[[ Task material, beginning ]]
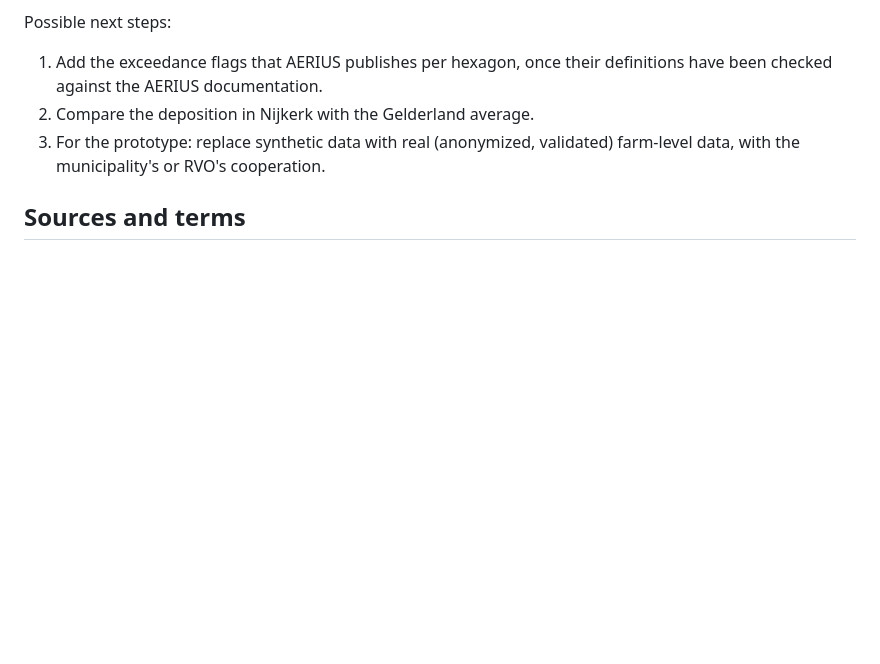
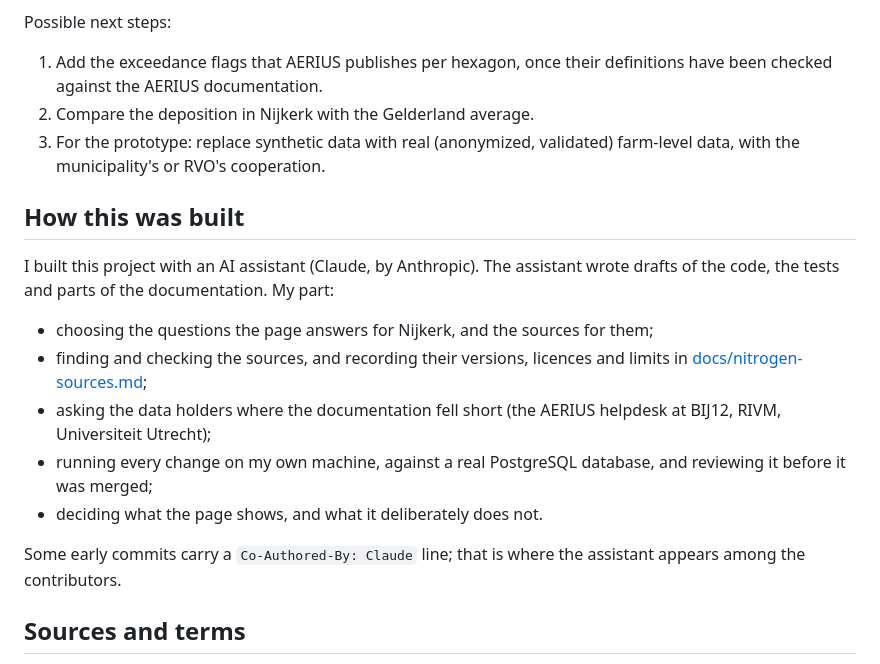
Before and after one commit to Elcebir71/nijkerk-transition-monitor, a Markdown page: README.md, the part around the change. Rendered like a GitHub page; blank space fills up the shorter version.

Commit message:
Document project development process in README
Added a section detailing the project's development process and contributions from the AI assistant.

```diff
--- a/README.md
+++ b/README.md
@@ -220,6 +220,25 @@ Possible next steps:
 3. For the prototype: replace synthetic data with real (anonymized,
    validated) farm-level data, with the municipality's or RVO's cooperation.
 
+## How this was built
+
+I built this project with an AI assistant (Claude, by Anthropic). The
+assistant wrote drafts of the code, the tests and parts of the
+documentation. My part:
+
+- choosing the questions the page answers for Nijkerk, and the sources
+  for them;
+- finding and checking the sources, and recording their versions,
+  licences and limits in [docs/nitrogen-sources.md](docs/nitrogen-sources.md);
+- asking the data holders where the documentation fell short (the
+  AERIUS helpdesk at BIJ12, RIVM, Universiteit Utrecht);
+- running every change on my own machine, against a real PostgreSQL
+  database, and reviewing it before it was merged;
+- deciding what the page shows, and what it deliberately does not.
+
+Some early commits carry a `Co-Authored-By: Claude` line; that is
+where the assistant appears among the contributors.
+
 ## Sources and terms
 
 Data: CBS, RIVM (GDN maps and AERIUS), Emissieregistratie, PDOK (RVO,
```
[[ Task material, end ]]
-- Work required --
Number of lines above containing "with": state it and nothing else.

-- Exercise solution --
3